“Anti-Muslim bigotry and Islamophobia have become pervasive features of American public life. Whether in formal politics or national media, it is common to see and hear negative stereotypes and fear-mongering messaging about Muslims and their place in society,” says the Counter Islamophobia Project.

But it certainly goes beyond that for Islamophobia to translate as hate crimes, violence against the Muslim community and blood shed at a larger scale due to the belief that this community is inherently violent.

In Sri Lanka too, we saw Islamophobia at a concerning level, after the Easter attacks when communities turned against each other.

However, things happen fast in Sri Lanka where there are enough events happening one after the other to grab public attention.

Islamophobia lies dormant for now amidst other events with the Covid-19 pandemic being predominantly featured in Lankan life.

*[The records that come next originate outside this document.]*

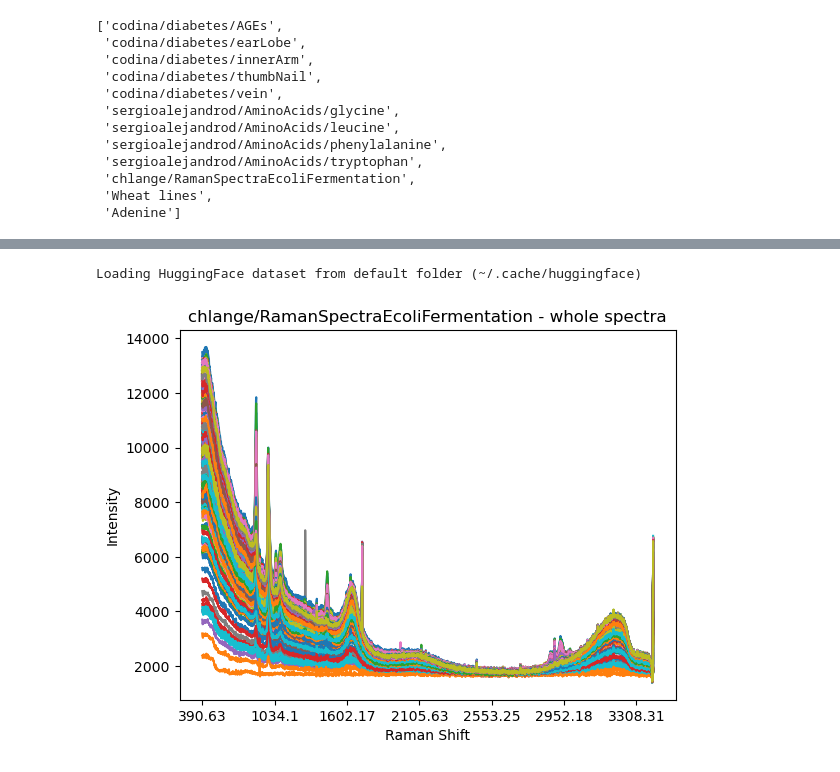
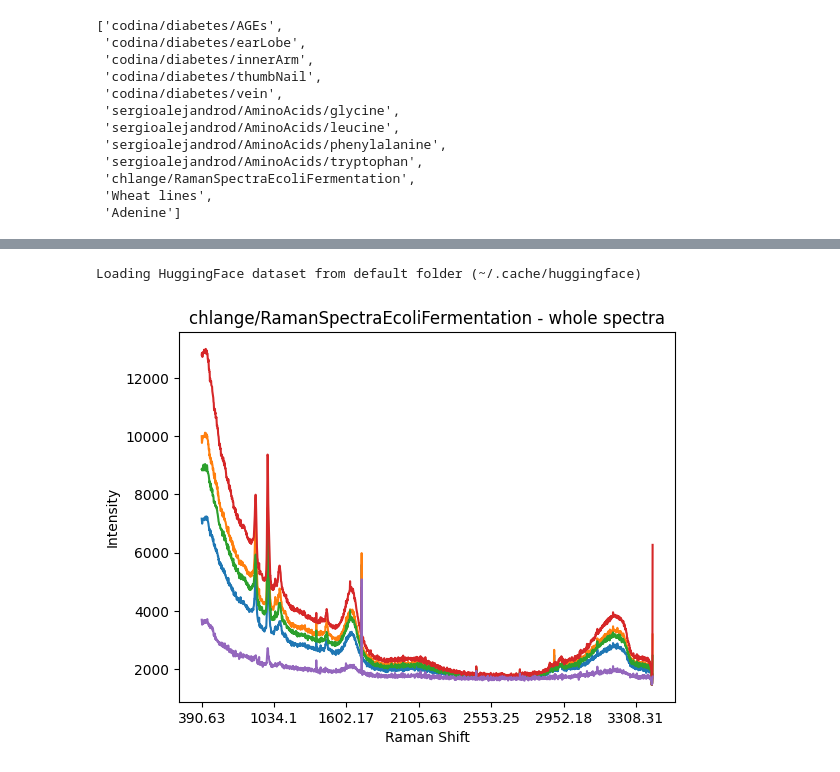
Before and after one commit to ml-lab-htw/raman_data, a Jupyter notebook: demo.ipynb, the cells around one changed output, grey strips where cells are left out. Saved outputs shown, nothing was run; the diff lists cells and outputs as text; code cells hidden in the pictures.

```diff
--- a/demo.ipynb
+++ b/demo.ipynb
@@ -109,24 +109,21 @@ Dataset metadata:
 # %%
 # Another example to look at the whole dataset
 chosen_dataset = "chlange/RamanSpectraEcoliFermentation"
 
 # Load the dataset
 dataset = raman_data(chosen_dataset)
 
 # Extract spectra and target labels
-data = dataset.data
-spectra = dataset.spectra
-
-# Prepare the dataset as you need
-df = pd.DataFrame(data=data, index=spectra)
+spectra      = dataset.spectra       # intensity data
+raman_shifts = dataset.raman_shifts  # wavenumber values (x-axis)
 
 # Plot the dataset
-plt.plot(df)
+plt.plot(raman_shifts, spectra[:, :5])
 plt.xlabel('Raman Shift')
 plt.ylabel('Intensity')
 plt.title(f"{chosen_dataset} - whole spectra")
 plt.xticks([_ for _ in range(0, 2000, 300)])
 plt.show()
 # %% [output]
 Loading HuggingFace dataset from default folder (~/.cache/huggingface)
-[figure, old version]
+[figure, new version]
```
Also changed, not shown: parts of 2 cells of this notebook.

Still, a shipwreck and an actress’ lament manage to capture public eye although unfortunately, the latter still manages to go viral more than the news of environmental pollution.

More phobias

Another kind of phobia that seems to be taking over the world is Sinophobia. Although the term was in existence for some time, in Sri Lanka, the concept seems to have caught on quite recently with the Port City Colombo project.

Sinophobia, according to the Collins Dictionary, is a fear or dislike of China or Chinese people, their language or culture. It can also mean the fear of goods made in China or goods labelled as made in China.

Discrimination against China and the Chinese people is nothing new at a global scale. Yet, it seems to be replacing the previous phobia to become the new Islamophobia.

In the US, the Covid-19 recorded another kind of virus that is Sinophobia, with reports of anti-racial threats and violence reported from all over the country.

It made matters worse when the then US President termed Covid-19, the ‘Chinese virus’.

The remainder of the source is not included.